Relentless rent hikes continue to take a bigger chunk out of paychecks earned by young consumers, people of color and others as inflation sizzles. As rents rise, many renters will face greater financial vulnerability in the months ahead when they are not able to keep their rental costs at or below 30% of their total income. 

Across metro Detroit, median home prices rose to $229,450, up 5.7% from a month earlier. The median home had 1,446 square feet, at a list price of $163 per square foot.

Overall across southeast Michigan, home prices were up nearly 15% last fall compared to 2020, according to the closely watched S&P CoreLogic Case-Shiller index covering Wayne, Oakland, Macomb, Livingston, St. Clair and Lapeer counties.

Home mortgage approvals have been going up in the city of Detroit, but lenders still approve Black borrowers at a lower rate than whites, even in some instances when Black applicants have higher incomes, according to findings in a report from a Detroit nonprofit.

Income eligible homeowners can apply to the Michigan Homeowner Assistance Fund for up to $25,000 per household through the program made possible by $242.8 million in federal COVID-19 pandemic recovery funding.

It's a move advocates say is a major step forward in a city where tens of thousands of eviction cases were filed each year and where most tenants didn't have legal representation compared with landlords, before the COVID-19 pandemic. 

Detroit City Council urged the statewide housing authority responsible for administering millions of dollars in emergency rent aid to speed up the application process in Wayne County, where it can take approximately 90 days to get funds approved. 

Builders are constructing fewer than 5,000 new houses each year, even as limited inventory frustrates potential buyers and drives prices up. New construction has stalled at this rate since 2013, according to data from the Home Builders Association of Southeastern Michigan.

Building industry insiders say that while they are currently seeing an uptick in contracts for new houses, overall home building activity in metro Detroit never rebounded from the 2007-09 housing market collapse and remained stuck for more than a decade at historically low levels.

As costs continue to rise for both materials and labor, a handful of entrepreneurs in metro Detroit are testing nontraditional building methods to create affordable housing options.
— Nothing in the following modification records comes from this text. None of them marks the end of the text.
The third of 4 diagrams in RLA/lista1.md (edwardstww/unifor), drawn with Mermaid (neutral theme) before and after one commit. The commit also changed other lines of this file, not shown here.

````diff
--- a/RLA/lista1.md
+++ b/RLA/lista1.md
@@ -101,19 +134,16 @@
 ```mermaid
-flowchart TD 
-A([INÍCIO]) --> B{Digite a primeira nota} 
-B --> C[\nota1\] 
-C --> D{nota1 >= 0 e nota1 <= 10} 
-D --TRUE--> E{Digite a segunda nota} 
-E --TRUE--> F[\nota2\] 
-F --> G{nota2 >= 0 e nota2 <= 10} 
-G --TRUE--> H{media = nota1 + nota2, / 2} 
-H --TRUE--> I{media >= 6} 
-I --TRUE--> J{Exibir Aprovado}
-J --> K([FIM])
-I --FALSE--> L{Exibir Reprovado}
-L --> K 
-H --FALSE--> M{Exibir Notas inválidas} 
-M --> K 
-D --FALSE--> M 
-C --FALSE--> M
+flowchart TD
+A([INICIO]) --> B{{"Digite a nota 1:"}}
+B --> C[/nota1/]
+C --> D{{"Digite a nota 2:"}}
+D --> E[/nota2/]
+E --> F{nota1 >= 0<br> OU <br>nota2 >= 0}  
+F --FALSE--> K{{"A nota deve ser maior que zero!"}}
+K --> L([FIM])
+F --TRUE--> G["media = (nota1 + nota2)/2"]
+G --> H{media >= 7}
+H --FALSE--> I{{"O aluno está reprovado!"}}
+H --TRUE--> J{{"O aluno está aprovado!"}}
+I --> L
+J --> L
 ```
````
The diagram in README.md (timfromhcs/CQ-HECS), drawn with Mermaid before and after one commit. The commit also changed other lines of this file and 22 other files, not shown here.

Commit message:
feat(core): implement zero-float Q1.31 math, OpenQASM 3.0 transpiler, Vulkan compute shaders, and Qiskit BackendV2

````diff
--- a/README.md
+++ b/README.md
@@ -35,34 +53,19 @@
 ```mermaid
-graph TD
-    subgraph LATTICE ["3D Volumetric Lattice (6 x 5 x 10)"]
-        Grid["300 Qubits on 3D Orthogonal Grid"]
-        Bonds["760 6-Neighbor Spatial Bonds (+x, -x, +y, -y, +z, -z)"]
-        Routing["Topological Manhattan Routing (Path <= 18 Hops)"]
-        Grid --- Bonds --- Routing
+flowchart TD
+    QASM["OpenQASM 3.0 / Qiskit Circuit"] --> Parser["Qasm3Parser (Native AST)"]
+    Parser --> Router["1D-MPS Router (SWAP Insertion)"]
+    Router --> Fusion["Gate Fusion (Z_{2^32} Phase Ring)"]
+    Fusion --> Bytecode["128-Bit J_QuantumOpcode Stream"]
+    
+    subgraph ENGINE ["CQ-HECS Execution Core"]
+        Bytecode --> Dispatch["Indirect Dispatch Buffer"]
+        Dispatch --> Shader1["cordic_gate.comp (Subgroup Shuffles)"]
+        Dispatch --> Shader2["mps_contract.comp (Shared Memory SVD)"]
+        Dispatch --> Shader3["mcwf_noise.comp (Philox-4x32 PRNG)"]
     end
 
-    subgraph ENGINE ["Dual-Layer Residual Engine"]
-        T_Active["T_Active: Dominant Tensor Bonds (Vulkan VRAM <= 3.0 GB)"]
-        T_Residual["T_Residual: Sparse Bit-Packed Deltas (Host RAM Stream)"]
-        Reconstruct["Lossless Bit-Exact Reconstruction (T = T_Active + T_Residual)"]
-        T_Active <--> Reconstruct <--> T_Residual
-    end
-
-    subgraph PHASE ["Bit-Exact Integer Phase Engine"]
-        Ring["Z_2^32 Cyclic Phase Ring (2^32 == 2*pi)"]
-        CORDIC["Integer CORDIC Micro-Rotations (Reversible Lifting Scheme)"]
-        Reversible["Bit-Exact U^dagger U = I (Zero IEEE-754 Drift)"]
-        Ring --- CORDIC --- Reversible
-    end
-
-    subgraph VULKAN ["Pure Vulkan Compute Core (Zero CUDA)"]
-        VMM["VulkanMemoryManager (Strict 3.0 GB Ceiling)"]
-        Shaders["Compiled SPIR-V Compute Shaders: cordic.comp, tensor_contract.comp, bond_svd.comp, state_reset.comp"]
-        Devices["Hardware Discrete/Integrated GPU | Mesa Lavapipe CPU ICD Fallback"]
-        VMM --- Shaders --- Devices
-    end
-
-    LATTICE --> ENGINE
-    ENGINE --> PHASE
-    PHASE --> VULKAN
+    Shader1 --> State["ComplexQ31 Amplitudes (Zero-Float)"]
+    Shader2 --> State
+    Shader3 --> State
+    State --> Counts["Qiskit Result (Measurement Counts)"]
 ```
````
From 3D-printed homes to tiny houses to dwellings made of shipping containers, these creations are generating buzz and showcasing new possibilities for the future of home construction.